[Extracted information Boundary: Start]
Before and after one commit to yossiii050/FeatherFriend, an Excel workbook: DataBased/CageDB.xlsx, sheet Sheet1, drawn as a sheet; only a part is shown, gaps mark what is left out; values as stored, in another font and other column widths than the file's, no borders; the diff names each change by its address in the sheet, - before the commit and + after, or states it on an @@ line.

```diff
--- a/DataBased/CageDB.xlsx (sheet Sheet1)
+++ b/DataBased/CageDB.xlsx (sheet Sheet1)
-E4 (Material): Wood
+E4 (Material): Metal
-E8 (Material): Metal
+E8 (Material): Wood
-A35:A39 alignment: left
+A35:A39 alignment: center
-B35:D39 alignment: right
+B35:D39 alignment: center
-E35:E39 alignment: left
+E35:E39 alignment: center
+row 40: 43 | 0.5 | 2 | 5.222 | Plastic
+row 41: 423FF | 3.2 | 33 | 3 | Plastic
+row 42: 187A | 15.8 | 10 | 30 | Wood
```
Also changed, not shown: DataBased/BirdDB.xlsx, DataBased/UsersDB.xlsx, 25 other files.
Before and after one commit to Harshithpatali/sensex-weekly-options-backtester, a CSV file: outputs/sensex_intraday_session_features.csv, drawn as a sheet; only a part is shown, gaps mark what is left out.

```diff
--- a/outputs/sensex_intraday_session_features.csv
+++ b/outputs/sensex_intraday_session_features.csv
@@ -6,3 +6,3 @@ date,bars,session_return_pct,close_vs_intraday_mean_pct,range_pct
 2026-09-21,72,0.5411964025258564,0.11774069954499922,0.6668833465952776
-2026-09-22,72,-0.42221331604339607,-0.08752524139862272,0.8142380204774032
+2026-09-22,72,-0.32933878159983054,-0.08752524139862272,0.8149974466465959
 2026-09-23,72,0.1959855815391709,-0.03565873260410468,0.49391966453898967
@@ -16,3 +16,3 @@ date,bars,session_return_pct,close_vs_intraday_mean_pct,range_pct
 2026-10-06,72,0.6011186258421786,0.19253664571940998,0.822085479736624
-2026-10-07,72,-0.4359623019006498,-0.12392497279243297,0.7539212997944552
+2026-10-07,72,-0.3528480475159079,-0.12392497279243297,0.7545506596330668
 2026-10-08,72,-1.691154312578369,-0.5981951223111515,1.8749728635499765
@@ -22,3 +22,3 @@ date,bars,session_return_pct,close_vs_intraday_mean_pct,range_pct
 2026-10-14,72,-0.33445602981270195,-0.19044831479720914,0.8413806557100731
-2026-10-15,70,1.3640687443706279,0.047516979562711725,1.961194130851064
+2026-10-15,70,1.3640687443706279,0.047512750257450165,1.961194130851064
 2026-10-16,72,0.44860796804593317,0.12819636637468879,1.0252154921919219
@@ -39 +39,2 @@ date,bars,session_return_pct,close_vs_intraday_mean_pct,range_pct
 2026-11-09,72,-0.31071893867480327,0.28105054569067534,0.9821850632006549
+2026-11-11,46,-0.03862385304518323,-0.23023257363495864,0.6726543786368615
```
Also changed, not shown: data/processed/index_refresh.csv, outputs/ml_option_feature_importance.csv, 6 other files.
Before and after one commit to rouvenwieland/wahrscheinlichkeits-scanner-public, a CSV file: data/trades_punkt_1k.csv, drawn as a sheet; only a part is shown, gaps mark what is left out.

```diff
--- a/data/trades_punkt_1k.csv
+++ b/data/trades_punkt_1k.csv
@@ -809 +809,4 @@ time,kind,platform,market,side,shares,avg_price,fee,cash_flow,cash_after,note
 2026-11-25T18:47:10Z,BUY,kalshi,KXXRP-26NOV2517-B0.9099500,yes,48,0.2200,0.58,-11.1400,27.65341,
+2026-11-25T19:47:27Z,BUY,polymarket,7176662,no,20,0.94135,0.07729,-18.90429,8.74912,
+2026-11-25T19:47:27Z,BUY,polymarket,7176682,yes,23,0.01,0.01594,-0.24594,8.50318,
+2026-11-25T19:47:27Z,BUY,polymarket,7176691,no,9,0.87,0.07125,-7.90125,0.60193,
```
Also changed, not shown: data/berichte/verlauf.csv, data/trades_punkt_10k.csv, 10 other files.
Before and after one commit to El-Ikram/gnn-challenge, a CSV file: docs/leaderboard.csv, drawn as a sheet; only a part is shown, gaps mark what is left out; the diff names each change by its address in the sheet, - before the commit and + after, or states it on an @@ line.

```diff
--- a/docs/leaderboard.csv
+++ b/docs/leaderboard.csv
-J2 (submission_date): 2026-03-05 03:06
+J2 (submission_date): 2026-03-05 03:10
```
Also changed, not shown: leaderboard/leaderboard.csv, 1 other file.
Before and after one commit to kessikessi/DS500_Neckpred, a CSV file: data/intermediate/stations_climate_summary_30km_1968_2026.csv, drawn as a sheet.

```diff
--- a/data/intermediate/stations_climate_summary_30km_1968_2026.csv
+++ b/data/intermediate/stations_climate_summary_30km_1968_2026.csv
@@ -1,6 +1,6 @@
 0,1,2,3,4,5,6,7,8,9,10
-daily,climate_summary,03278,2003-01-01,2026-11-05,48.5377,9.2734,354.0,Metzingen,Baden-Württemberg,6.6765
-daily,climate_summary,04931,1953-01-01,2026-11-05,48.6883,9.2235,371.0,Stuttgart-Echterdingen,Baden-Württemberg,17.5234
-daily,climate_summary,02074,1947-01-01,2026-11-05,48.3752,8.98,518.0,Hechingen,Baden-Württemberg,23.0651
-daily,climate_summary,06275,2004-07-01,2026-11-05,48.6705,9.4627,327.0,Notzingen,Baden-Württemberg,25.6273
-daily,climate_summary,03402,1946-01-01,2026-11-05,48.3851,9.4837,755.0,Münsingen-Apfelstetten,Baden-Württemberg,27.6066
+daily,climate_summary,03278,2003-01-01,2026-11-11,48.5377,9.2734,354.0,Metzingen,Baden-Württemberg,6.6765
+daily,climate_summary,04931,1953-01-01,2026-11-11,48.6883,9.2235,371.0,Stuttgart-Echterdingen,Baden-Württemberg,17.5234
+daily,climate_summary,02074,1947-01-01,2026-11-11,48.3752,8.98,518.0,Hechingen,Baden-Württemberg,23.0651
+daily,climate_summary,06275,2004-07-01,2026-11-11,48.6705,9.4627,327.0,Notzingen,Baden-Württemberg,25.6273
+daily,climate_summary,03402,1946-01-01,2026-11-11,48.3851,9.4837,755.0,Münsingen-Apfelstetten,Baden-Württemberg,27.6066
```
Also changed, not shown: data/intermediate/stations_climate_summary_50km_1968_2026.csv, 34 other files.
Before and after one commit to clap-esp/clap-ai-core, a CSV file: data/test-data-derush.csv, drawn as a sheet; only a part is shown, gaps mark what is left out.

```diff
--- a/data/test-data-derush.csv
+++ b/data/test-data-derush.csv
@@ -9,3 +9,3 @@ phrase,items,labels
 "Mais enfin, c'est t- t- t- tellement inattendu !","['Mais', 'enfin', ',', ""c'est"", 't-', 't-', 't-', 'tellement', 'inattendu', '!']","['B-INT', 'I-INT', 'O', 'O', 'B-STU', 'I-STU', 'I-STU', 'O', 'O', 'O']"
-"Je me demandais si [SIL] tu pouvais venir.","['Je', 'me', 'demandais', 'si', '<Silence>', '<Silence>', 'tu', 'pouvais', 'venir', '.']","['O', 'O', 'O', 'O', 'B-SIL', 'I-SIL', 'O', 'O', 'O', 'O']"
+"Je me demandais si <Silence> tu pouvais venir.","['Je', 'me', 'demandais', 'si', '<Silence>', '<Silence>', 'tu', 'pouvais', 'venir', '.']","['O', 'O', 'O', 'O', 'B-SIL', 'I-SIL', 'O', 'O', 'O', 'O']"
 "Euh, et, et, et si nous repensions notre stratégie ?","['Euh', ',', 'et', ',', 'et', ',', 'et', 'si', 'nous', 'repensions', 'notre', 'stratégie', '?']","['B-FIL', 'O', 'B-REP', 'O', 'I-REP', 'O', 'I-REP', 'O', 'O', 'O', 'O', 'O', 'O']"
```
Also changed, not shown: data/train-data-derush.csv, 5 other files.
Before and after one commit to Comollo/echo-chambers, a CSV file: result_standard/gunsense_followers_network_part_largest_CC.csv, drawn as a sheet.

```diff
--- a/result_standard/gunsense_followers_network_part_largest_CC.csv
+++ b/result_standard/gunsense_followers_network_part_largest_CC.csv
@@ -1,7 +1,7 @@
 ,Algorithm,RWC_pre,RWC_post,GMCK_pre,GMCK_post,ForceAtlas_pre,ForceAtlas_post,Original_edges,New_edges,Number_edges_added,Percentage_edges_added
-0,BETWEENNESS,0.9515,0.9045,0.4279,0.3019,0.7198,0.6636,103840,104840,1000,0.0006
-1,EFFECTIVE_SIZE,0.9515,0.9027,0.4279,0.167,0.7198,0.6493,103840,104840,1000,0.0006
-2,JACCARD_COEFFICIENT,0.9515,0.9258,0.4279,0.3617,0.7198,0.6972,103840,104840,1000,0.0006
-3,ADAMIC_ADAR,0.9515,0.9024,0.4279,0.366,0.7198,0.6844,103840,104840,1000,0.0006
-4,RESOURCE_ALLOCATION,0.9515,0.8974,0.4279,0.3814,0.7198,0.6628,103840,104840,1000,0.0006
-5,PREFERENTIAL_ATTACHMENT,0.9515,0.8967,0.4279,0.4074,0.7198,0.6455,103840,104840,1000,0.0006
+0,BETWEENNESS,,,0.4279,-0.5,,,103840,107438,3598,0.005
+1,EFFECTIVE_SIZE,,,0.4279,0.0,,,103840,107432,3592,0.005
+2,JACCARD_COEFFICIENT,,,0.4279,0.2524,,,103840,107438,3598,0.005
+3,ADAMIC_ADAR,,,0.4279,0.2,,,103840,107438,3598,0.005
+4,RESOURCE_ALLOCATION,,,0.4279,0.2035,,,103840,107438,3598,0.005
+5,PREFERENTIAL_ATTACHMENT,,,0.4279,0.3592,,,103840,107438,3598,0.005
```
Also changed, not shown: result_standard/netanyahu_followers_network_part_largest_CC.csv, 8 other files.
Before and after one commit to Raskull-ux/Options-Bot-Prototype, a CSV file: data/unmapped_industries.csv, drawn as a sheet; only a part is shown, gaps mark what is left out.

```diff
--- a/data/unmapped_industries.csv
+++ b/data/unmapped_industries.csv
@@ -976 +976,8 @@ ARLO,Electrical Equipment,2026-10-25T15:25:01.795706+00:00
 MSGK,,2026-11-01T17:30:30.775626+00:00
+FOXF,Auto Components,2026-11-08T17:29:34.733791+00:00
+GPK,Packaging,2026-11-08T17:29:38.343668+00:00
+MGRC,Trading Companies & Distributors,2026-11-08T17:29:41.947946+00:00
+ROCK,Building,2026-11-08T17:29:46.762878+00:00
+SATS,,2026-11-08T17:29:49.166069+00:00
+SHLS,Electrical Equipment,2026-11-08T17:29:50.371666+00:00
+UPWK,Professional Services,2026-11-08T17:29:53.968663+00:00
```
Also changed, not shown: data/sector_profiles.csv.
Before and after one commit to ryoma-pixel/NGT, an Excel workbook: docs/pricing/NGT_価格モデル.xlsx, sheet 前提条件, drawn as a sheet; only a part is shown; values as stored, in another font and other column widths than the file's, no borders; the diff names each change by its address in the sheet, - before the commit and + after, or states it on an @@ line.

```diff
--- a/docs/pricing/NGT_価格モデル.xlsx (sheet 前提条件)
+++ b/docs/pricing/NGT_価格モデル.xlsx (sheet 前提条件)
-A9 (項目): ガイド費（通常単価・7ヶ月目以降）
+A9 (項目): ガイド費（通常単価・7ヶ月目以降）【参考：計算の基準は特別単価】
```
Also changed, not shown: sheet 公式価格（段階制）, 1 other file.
[Extracted information Boundary: End]
What to produce: Filter the data down to the lines that contain the string "Notzingen", and copy them.

Solution to this problem:
-daily,climate_summary,06275,2004-07-01,2026-11-05,48.6705,9.4627,327.0,Notzingen,Baden-Württemberg,25.6273
+daily,climate_summary,06275,2004-07-01,2026-11-11,48.6705,9.4627,327.0,Notzingen,Baden-Württemberg,25.6273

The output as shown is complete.